Exercise instructions >>
Please output the records below word for word and omit the pictures.

Data extracted from a collection:
+---+

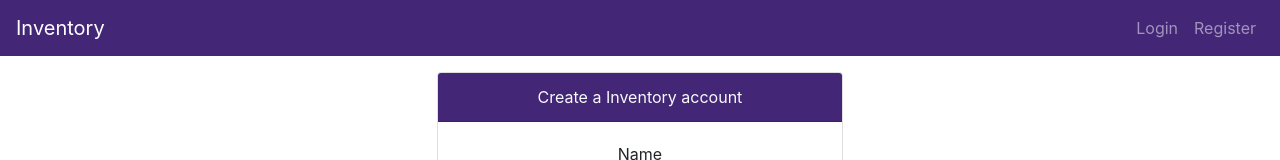
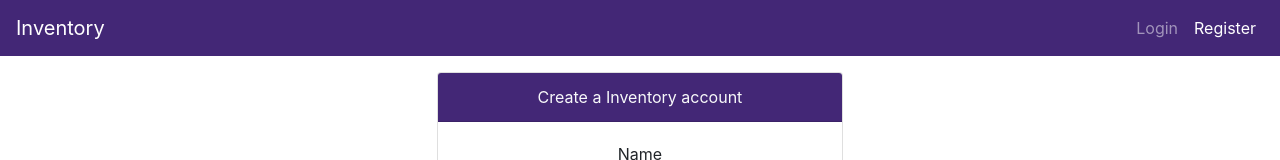
Before and after one commit to gabtoschi/inventory, an Angular app: page /register in a window 1280 px wide. Shown: the top 160 px of the page. Built offline with nearby package versions, Linux system fonts and the light colour scheme.

Commit message:
Puts router links in navigation bar

```diff
--- a/src/app/navigation-bar/navigation-bar.component.html
+++ b/src/app/navigation-bar/navigation-bar.component.html
@@ -6,10 +6,10 @@
   <div class="collapse navbar-collapse" id="navbarNav">
     <ul class="navbar-nav ml-auto">
       <li class="nav-item">
-        <a class="nav-link" href="#">Login</a>
+        <a class="nav-link" routerLinkActive="active" routerLink="/login">Login</a>
       </li>
       <li class="nav-item">
-        <a class="nav-link" href="#">Register</a>
+        <a class="nav-link" routerLinkActive="active" routerLink="/register">Register</a>
       </li>
     </ul>
   </div>
```
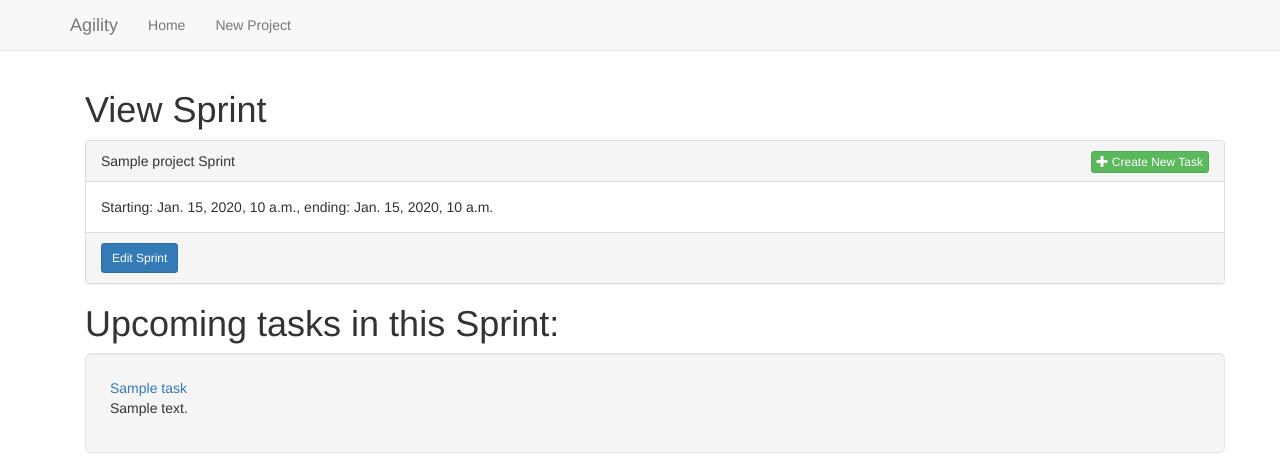
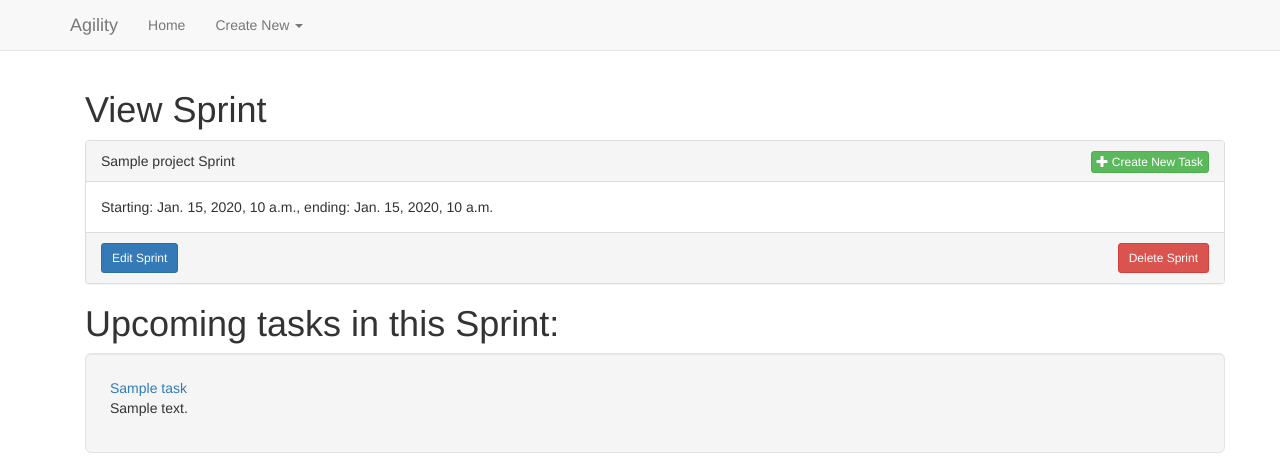
Before and after one commit to kschiu/AgileProjectMgmnt, a Django app: template agility/agility/templates/agility/view_sprint.html in a window 1280 px wide. Shown: the top 472 px of the page. Run offline with Django 3.2, Linux system fonts and the light colour scheme; the template is opened without the code that fills it: most values are stand-ins (such as "Sample title", 1, 10 or a date in 2020); some libraries are stand-ins or nearby versions.

Commit message:
Changed top menu to have dropdown Added delete functionality Added delete to sprint page. need to add to project and task view

```diff
--- a/agility/agility/templates/agility/base.html
+++ b/agility/agility/templates/agility/base.html
@@ -24,7 +24,18 @@
             <div id="navbar" class="navbar-collapse collapse">
                 <ul class="nav navbar-nav">
                 <li><a href={% url 'index' %}>Home</a></li>
-                <li><a href={% url 'create_project' %}>New Project</a></li>
+
+                <li class="dropdown">
+                    <a href="" class="dropdown-toggle" data-toggle="dropdown" role="button" aria-expanded="false">
+                        Create New
+                        <span class="caret"></span>
+                    </a>
+                    <ul class="dropdown-menu" role="menu">
+                        <li><a href={% url 'create_project' %}>New Project</a></li>
+                        <li><a href={% url 'create_sprint' %}>New Sprint</a></li>
+                        <li><a href={% url 'create_task' %}>New Task</a></li>
+                    </ul>
+                </li>
 
                 </ul>
             </div>
@@ -46,5 +57,8 @@
     </footer>
 
 </body>
+
+<script src="https://ajax.googleapis.com/ajax/libs/jquery/1.11.2/jquery.min.js"></script>
 <script src="https://maxcdn.bootstrapcdn.com/bootstrap/3.3.2/js/bootstrap.min.js"></script>
+
 </html>
--- a/agility/agility/templates/agility/view_sprint.html
+++ b/agility/agility/templates/agility/view_sprint.html
@@ -17,11 +17,24 @@
 					Starting: {{sprint.start_date}}, ending: {{sprint.end_date}}
 				</div>
 				<div class="panel-footer">
-					<form method="get" action={% url 'edit_sprint' sprint.id %}>
-						<button class="btn btn-sm btn-primary" type="submit">
-							Edit Sprint
-						</button>
-					</form>
+					<div class="row">
+						<div class="col-md-6">
+							<form method="get" action={% url 'edit_sprint' sprint.id %}>
+								<button class="btn btn-sm btn-primary" type="submit">
+									Edit Sprint
+								</button>
+							</form>
+						</div>
+						<div class="col-md-6">
+							<div class="pull-right">
+								<form method="get" action={% url 'delete_sprint' sprint.id %}>
+									<button class="btn btn-sm btn-danger" type="submit">
+										Delete Sprint
+									</button>
+								</form>
+							</div>
+						</div>
+					</div>
 				</div>
 			</div>
 		<h1>Upcoming tasks in this Sprint:</h1>
--- a/agility/webapps/urls.py
+++ b/agility/webapps/urls.py
@@ -16,12 +16,15 @@ urlpatterns = patterns('',
     url(r'^create_project$', 'agility.views.create_project', name='create_project'),
     url(r'^edit_project/(?P<id>\d+)$', 'agility.views.edit_project', name='edit_project'),
     url(r'^view_project/(?P<id>\d+)$', 'agility.views.view_project', name='view_project'),
+    url(r'^delete_project/(?P<id>\d+)$', 'agility.views.delete_project', name='delete_project'),
     #Tasks
     url(r'^create_task$', 'agility.views.create_task', name='create_task'),
     url(r'^edit_task/(?P<id>\d+)$', 'agility.views.edit_task', name='edit_task'),
     url(r'^view_task/(?P<id>\d+)$', 'agility.views.view_task', name='view_task'),
+    url(r'^delete_task/(?P<id>\d+)$', 'agility.views.delete_task', name='delete_task'),
     #Sprint
     url(r'^create_sprint$', 'agility.views.create_sprint', name='create_sprint'),
     url(r'^edit_sprint/(?P<id>\d+)$', 'agility.views.edit_sprint', name='edit_sprint'),
     url(r'^view_sprint/(?P<id>\d+)$', 'agility.views.view_sprint', name='view_sprint'),
+    url(r'^delete_sprint/(?P<id>\d+)$', 'agility.views.delete_sprint', name='delete_sprint'),
 )
```
Also changed, not shown: agility/agility/views.py (+15 -0 lines), agility/db.sqlite3.
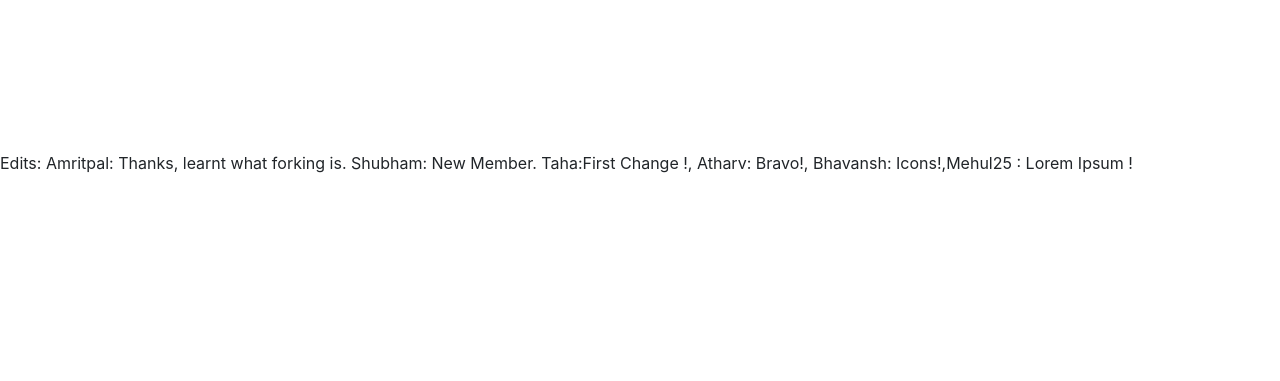
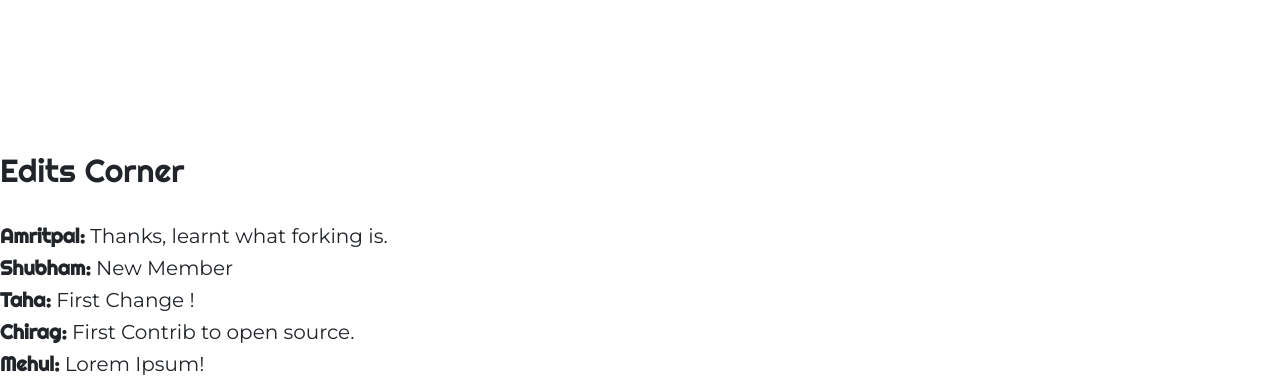
Before and after one commit to devscollab/sandbox, a plain HTML site: page index.html in a window 1280 px wide. Shown: the part 1449-1830 px from the top of the page. Before the commit the page ends 1624 px from the top, so only its background shows below. Drawn offline with nearby package versions, Linux system fonts and the light colour scheme.

Commit message:
Edits Corner added

```diff
--- a/css/main.css
+++ b/css/main.css
@@ -135,3 +135,20 @@ a:hover {
     text-align: center;
   }
 }
+
+
+/* Edits Corner */
+
+.edits-corner-title{
+  font-family: "Righteous", sans-serif;
+}
+
+.edits{
+  font-size: 20px;
+  font-family: "Montserrat", sans-serif;
+
+}
+
+.editor{
+  font-family: "Righteous", sans-serif;
+}
--- a/index.html
+++ b/index.html
@@ -116,8 +116,30 @@
   </div>
 
 
-  Edits: Amritpal: Thanks, learnt what forking is. Shubham: New Member. Taha:First Change !, Atharv: Bravo!, Bhavansh:
-  Icons!,Mehul25 : Lorem Ipsum !
+  <div class="edits-corner">
+
+    <h2 class="edits-corner-title">Edits Corner</h2>
+    <br>
+
+    <p class="edits"><strong class="editor">Amritpal:</strong>
+      Thanks, learnt what forking is.
+    </p>
+    <p class="edits"><strong class="editor">Shubham:</strong>
+      New Member
+    </p>
+    <p class="edits"><strong class="editor">Taha:</strong>
+      First Change !
+    </p>
+    <p class="edits"><strong class="editor">Chirag:</strong>
+      First Contrib to open source.
+    </p>
+    <p class="edits"><strong class="editor">Mehul:</strong>
+      Lorem Ipsum!
+    </p>
+  </div>
+
+  <!-- To add your name to this list, just copy the one of the <p> tag codes from above,
+    and make the changes in the name and feedback, that's it. -->
   <!-- JavaScript Files -->
 
   <!-- Main JS File Link -->
```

+---+

Answer section >>
Before and after one commit to gabtoschi/inventory, an Angular app: page /register in a window 1280 px wide. Shown: the top 160 px of the page. Built offline with nearby package versions, Linux system fonts and the light colour scheme.

Commit message:
Puts router links in navigation bar

```diff
--- a/src/app/navigation-bar/navigation-bar.component.html
+++ b/src/app/navigation-bar/navigation-bar.component.html
@@ -6,10 +6,10 @@
   <div class="collapse navbar-collapse" id="navbarNav">
     <ul class="navbar-nav ml-auto">
       <li class="nav-item">
-        <a class="nav-link" href="#">Login</a>
+        <a class="nav-link" routerLinkActive="active" routerLink="/login">Login</a>
       </li>
       <li class="nav-item">
-        <a class="nav-link" href="#">Register</a>
+        <a class="nav-link" routerLinkActive="active" routerLink="/register">Register</a>
       </li>
     </ul>
   </div>
```
Before and after one commit to kschiu/AgileProjectMgmnt, a Django app: template agility/agility/templates/agility/view_sprint.html in a window 1280 px wide. Shown: the top 472 px of the page. Run offline with Django 3.2, Linux system fonts and the light colour scheme; the template is opened without the code that fills it: most values are stand-ins (such as "Sample title", 1, 10 or a date in 2020); some libraries are stand-ins or nearby versions.

Commit message:
Changed top menu to have dropdown Added delete functionality Added delete to sprint page. need to add to project and task view

```diff
--- a/agility/agility/templates/agility/base.html
+++ b/agility/agility/templates/agility/base.html
@@ -24,7 +24,18 @@
             <div id="navbar" class="navbar-collapse collapse">
                 <ul class="nav navbar-nav">
                 <li><a href={% url 'index' %}>Home</a></li>
-                <li><a href={% url 'create_project' %}>New Project</a></li>
+
+                <li class="dropdown">
+                    <a href="" class="dropdown-toggle" data-toggle="dropdown" role="button" aria-expanded="false">
+                        Create New
+                        <span class="caret"></span>
+                    </a>
+                    <ul class="dropdown-menu" role="menu">
+                        <li><a href={% url 'create_project' %}>New Project</a></li>
+                        <li><a href={% url 'create_sprint' %}>New Sprint</a></li>
+                        <li><a href={% url 'create_task' %}>New Task</a></li>
+                    </ul>
+                </li>
 
                 </ul>
             </div>
@@ -46,5 +57,8 @@
     </footer>
 
 </body>
+
+<script src="https://ajax.googleapis.com/ajax/libs/jquery/1.11.2/jquery.min.js"></script>
 <script src="https://maxcdn.bootstrapcdn.com/bootstrap/3.3.2/js/bootstrap.min.js"></script>
+
 </html>
--- a/agility/agility/templates/agility/view_sprint.html
+++ b/agility/agility/templates/agility/view_sprint.html
@@ -17,11 +17,24 @@
 					Starting: {{sprint.start_date}}, ending: {{sprint.end_date}}
 				</div>
 				<div class="panel-footer">
-					<form method="get" action={% url 'edit_sprint' sprint.id %}>
-						<button class="btn btn-sm btn-primary" type="submit">
-							Edit Sprint
-						</button>
-					</form>
+					<div class="row">
+						<div class="col-md-6">
+							<form method="get" action={% url 'edit_sprint' sprint.id %}>
+								<button class="btn btn-sm btn-primary" type="submit">
+									Edit Sprint
+								</button>
+							</form>
+						</div>
+						<div class="col-md-6">
+							<div class="pull-right">
+								<form method="get" action={% url 'delete_sprint' sprint.id %}>
+									<button class="btn btn-sm btn-danger" type="submit">
+										Delete Sprint
+									</button>
+								</form>
+							</div>
+						</div>
+					</div>
 				</div>
 			</div>
 		<h1>Upcoming tasks in this Sprint:</h1>
--- a/agility/webapps/urls.py
+++ b/agility/webapps/urls.py
@@ -16,12 +16,15 @@ urlpatterns = patterns('',
     url(r'^create_project$', 'agility.views.create_project', name='create_project'),
     url(r'^edit_project/(?P<id>\d+)$', 'agility.views.edit_project', name='edit_project'),
     url(r'^view_project/(?P<id>\d+)$', 'agility.views.view_project', name='view_project'),
+    url(r'^delete_project/(?P<id>\d+)$', 'agility.views.delete_project', name='delete_project'),
     #Tasks
     url(r'^create_task$', 'agility.views.create_task', name='create_task'),
     url(r'^edit_task/(?P<id>\d+)$', 'agility.views.edit_task', name='edit_task'),
     url(r'^view_task/(?P<id>\d+)$', 'agility.views.view_task', name='view_task'),
+    url(r'^delete_task/(?P<id>\d+)$', 'agility.views.delete_task', name='delete_task'),
     #Sprint
     url(r'^create_sprint$', 'agility.views.create_sprint', name='create_sprint'),
     url(r'^edit_sprint/(?P<id>\d+)$', 'agility.views.edit_sprint', name='edit_sprint'),
     url(r'^view_sprint/(?P<id>\d+)$', 'agility.views.view_sprint', name='view_sprint'),
+    url(r'^delete_sprint/(?P<id>\d+)$', 'agility.views.delete_sprint', name='delete_sprint'),
 )
```
Also changed, not shown: agility/agility/views.py (+15 -0 lines), agility/db.sqlite3.
Before and after one commit to devscollab/sandbox, a plain HTML site: page index.html in a window 1280 px wide. Shown: the part 1449-1830 px from the top of the page. Before the commit the page ends 1624 px from the top, so only its background shows below. Drawn offline with nearby package versions, Linux system fonts and the light colour scheme.

Commit message:
Edits Corner added

```diff
--- a/css/main.css
+++ b/css/main.css
@@ -135,3 +135,20 @@ a:hover {
     text-align: center;
   }
 }
+
+
+/* Edits Corner */
+
+.edits-corner-title{
+  font-family: "Righteous", sans-serif;
+}
+
+.edits{
+  font-size: 20px;
+  font-family: "Montserrat", sans-serif;
+
+}
+
+.editor{
+  font-family: "Righteous", sans-serif;
+}
--- a/index.html
+++ b/index.html
@@ -116,8 +116,30 @@
   </div>
 
 
-  Edits: Amritpal: Thanks, learnt what forking is. Shubham: New Member. Taha:First Change !, Atharv: Bravo!, Bhavansh:
-  Icons!,Mehul25 : Lorem Ipsum !
+  <div class="edits-corner">
+
+    <h2 class="edits-corner-title">Edits Corner</h2>
+    <br>
+
+    <p class="edits"><strong class="editor">Amritpal:</strong>
+      Thanks, learnt what forking is.
+    </p>
+    <p class="edits"><strong class="editor">Shubham:</strong>
+      New Member
+    </p>
+    <p class="edits"><strong class="editor">Taha:</strong>
+      First Change !
+    </p>
+    <p class="edits"><strong class="editor">Chirag:</strong>
+      First Contrib to open source.
+    </p>
+    <p class="edits"><strong class="editor">Mehul:</strong>
+      Lorem Ipsum!
+    </p>
+  </div>
+
+  <!-- To add your name to this list, just copy the one of the <p> tag codes from above,
+    and make the changes in the name and feedback, that's it. -->
   <!-- JavaScript Files -->
 
   <!-- Main JS File Link -->
```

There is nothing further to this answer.